I’m all for contrarianism, but — leaving aside for a moment that the guys who started Facebook and Twitter probably wouldn’t have started them in the first place without the profit motive — Peabody’s argument would probably sound better if he hadn’t written this now.
Peabody writes that News Corp and AOL screwed up by acquiring MySpace and Bebo respectively; while AOL clearly overpaid (yes, technology is the only sector where boneheaded managers make stupid acquisitions), MySpace would’ve probably hit $1 billion in revenues in the year after it was acquired if it hadn’t been for the financial crisis, and kept growing like wildfire if the management at FOX Interactive hadn’t frozen product development while Facebook ate their lunch, stuck a finger in every pie, and generally made a mess of things. But more than all of that, what complicates Peabody’s thesis is that the two companies he holds up as exemplars of the impossibility to make social networking profitable, Facebook and Twitter, are… profitable.
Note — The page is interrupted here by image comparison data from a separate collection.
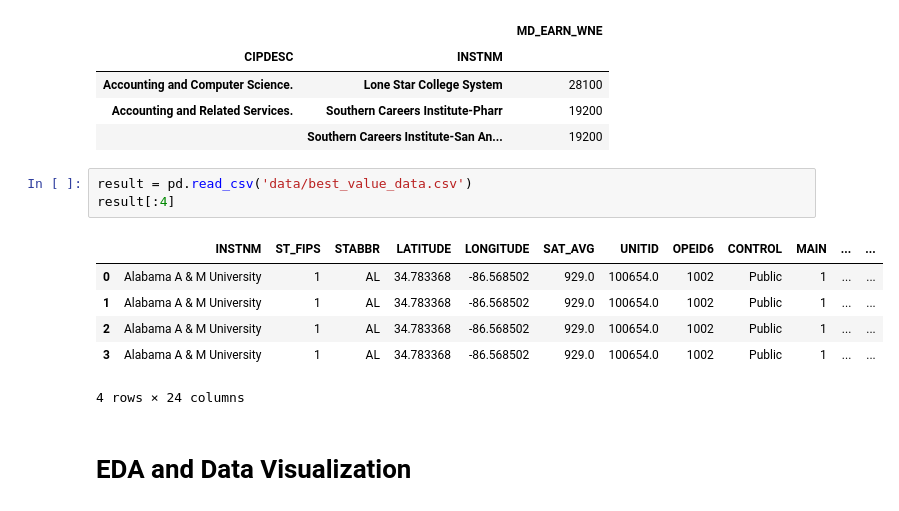
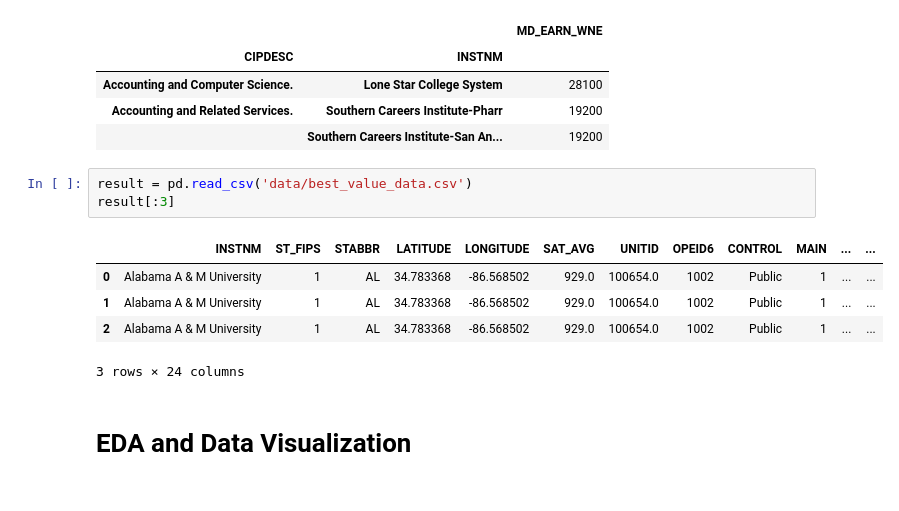
Before and after one commit to YJDave/cs418-s20-cs418_spring20_mighty_python, a Jupyter notebook: Final Report v2.ipynb, the cells around one changed output. Drawn from its saved outputs; the diff is of its cells as text.

```diff
--- a/Final Report v2.ipynb
+++ b/Final Report v2.ipynb
@@ -44,14 +48,13 @@ result[:3]
 |  | Southern Careers Institute-San An... | 19200 |
 # %%
 result = pd.read_csv('data/best_value_data.csv')
-result[:4]
+result[:3]
 # %% [output]
 |  | INSTNM | ST_FIPS | STABBR | LATITUDE | LONGITUDE | SAT_AVG | UNITID | OPEID6 | CONTROL | MAIN | ... | ... |
 | 0 | Alabama A & M University | 1 | AL | 34.783368 | -86.568502 | 929.0 | 100654.0 | 1002 | Public | 1 | ... | ... |
 | 1 | Alabama A & M University | 1 | AL | 34.783368 | -86.568502 | 929.0 | 100654.0 | 1002 | Public | 1 | ... | ... |
 | 2 | Alabama A & M University | 1 | AL | 34.783368 | -86.568502 | 929.0 | 100654.0 | 1002 | Public | 1 | ... | ... |
-| 3 | Alabama A & M University | 1 | AL | 34.783368 | -86.568502 | 929.0 | 100654.0 | 1002 | Public | 1 | ... | ... |
-4 rows × 24 columns
+3 rows × 24 columns
 # %% [markdown]
 # EDA and Data Visualization
 # %% [markdown]
```
Also changed, not shown: parts of 13 cells of this notebook.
Facebook has been profitable since last September and its revenues are growing rapidly. Twitter is now also profitable thanks to its licensing of its real-time search firehose to Google and Microsoft, and has left most other revenue sources untapped by choice, not inability. Saying that social networks can’t be profitable, and using Facebook and Twitter as examples of that, right after those two companies become profitable, probably isn’t the best way to make yourself look smart.